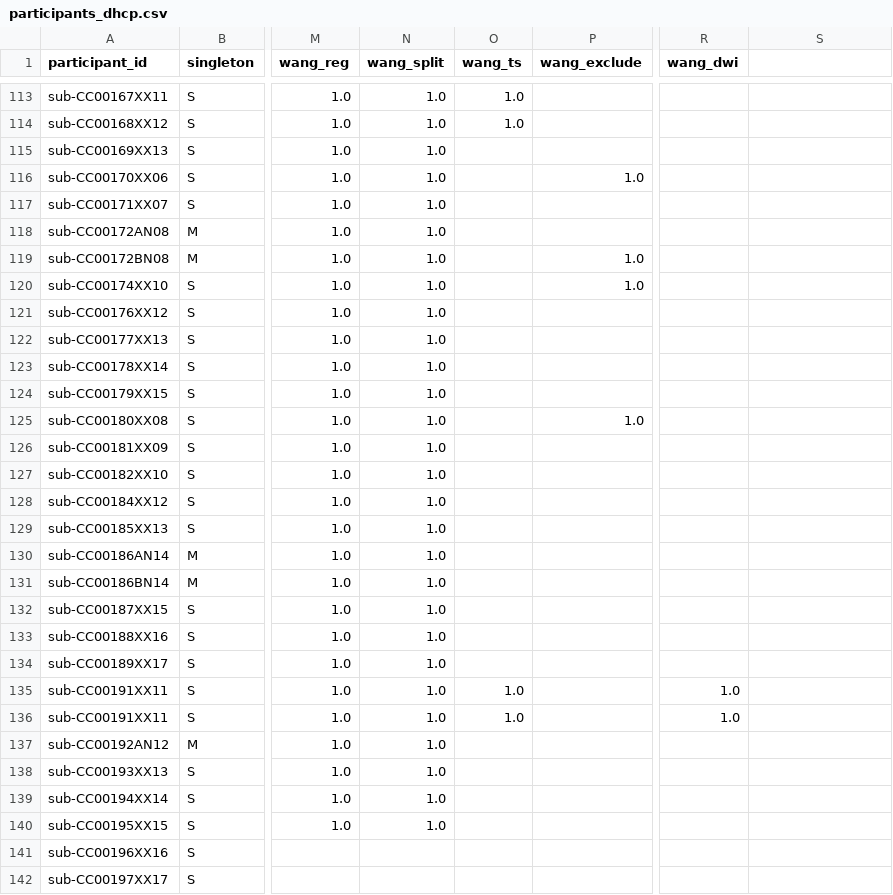
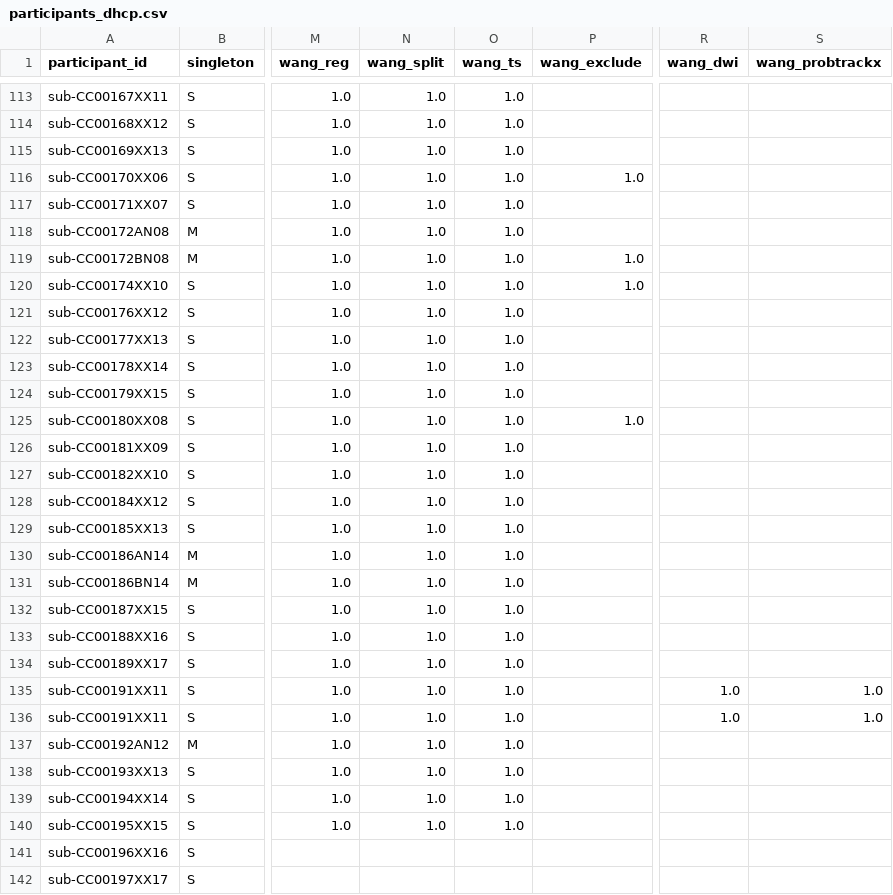
Before and after one commit to arcaro-lab/dhcp, a CSV file: participants_dhcp.csv, drawn as a sheet; only a part is shown, gaps mark what is left out; the diff covers the shown part only; the diff names each change by its address in the sheet, - before the commit and + after, or states it on an @@ line.

```diff
--- a/participants_dhcp.csv
+++ b/participants_dhcp.csv
-S1: (empty)
+S1: wang_probtrackx
-O115:O134 (wang_ts): (empty)
+O115:O134 (wang_ts): 1.0
-S135:S136 (wang_probtrackx): (empty)
+S135:S136 (wang_probtrackx): 1.0
-O137:O140 (wang_ts): (empty)
+O137:O140 (wang_ts): 1.0
```
Also changed, not shown: 85 edited cells elsewhere in this file, 3 other files.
□ □ □ □ □
WHAT THE TASK REQUIRES:
Whenever the word "shown" occurs in a line of the records, that line counts once; state the total alone.

WRITTEN REPLY:
2